Jackie Washington would’ve been 100 on Tuesday, and musical friends are celebrating him this week
Jackie Washington was born on Nov. 12, 1919 in Hamilton, ON, the second oldest of 13 children. The young Jackie began performing at age five, and over his almost 90 years gave untold happiness to thousands of people across Canada. Right after the Second World War, he became Canada’s first black disc jockey. He had a repertoire of over 1,256 songs as well as a remarkable memory for people, places, birthdays and trains, among many other things. His song “Alone In The Dark,” from the Juno nominated-recording he made with Mose Scarlett and Ken Whiteley, was selected by the Canada Council as one of the songs honoured to mark 100 years of recorded music in Canada. He was a living connection to early African Canadian music, the swing era and much more.

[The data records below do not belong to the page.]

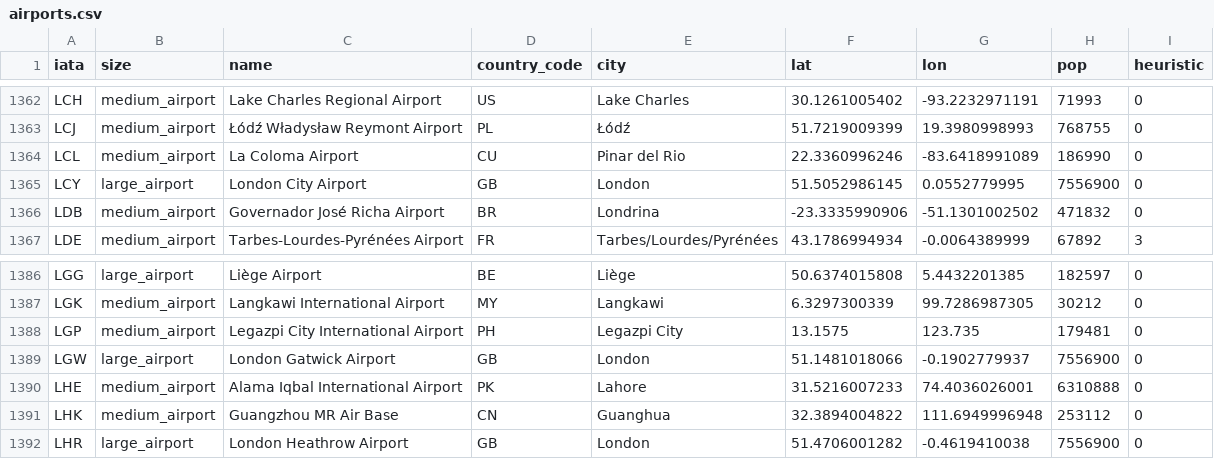
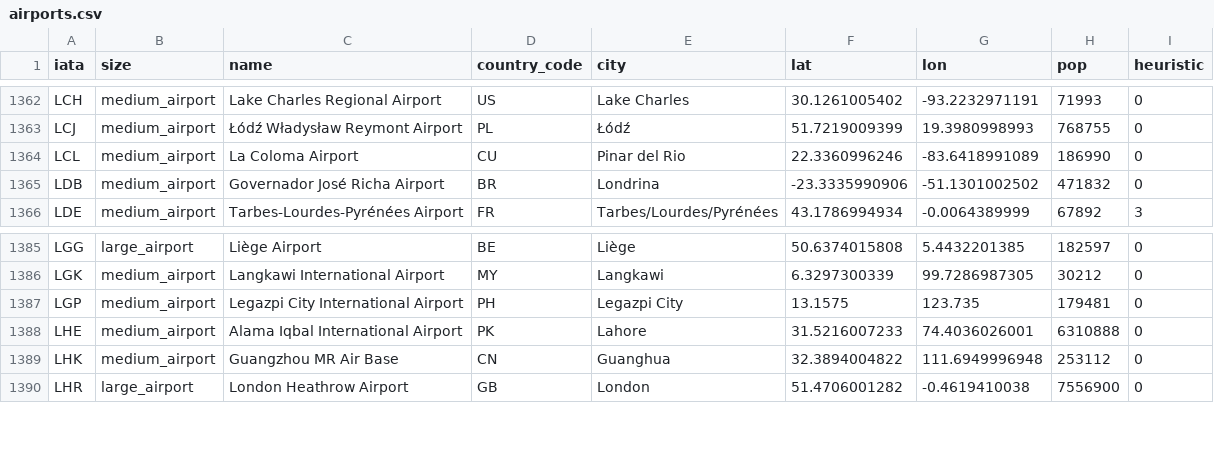
Before and after one commit to rhendriks/MiGreedy, a CSV file: datasets/airports.csv, drawn as a sheet; only a part is shown, gaps mark what is left out; the diff names each change by its address in the sheet, - before the commit and + after, or states it on an @@ line.

Commit message:
remove duplicate london airport

```diff
--- a/datasets/airports.csv
+++ b/datasets/airports.csv
-row 1365: LCY | large_airport | London City Airport | GB | London | 51.5052986145 | 0.0552779995 | 7556900 | 0
-row 1389: LGW | large_airport | London Gatwick Airport | GB | London | 51.1481018066 | -0.1902779937 | 7556900 | 0
```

He received many awards and honours including an Honorary Doctorate from McMaster University, but it was his positive attitude to life that really made him so loved.
Jackie earned a Juno nomination and was inducted into Hamilton’s Gallery of Distinction in 1995 and the Canadian Jazz and Blues Hall of Fame in 2002.
Join us for a musical celebration with Ken Whiteley, Jackie’s niece, Shawn Washington-Purser, Luckystickz and the Steward Memorial Church Choir today, 12 p.m. to 2 p.m. at the Hamilton Public Library, Hamilton Room.
We’ll also be celebrating Jackie’s life and music with a special afternoon concert with Sneezy Waters, Chris Whiteley, John Sheard, Victor Bateman and host Ken Whiteley on Sunday, Nov. 17 at Hugh’s Room Live in Toronto. This concert will celebrate the Borealis release of The World Of Jackie Washington, a new album of 22 unreleased performances with contributions from Colin Linden, Cathy Fink & Marcy Marxer, Mose Scarlett, Graham Townsend, Reg Schwager and producer Ken Whiteley. The package also includes the documentary DVD I Want To Be Happy.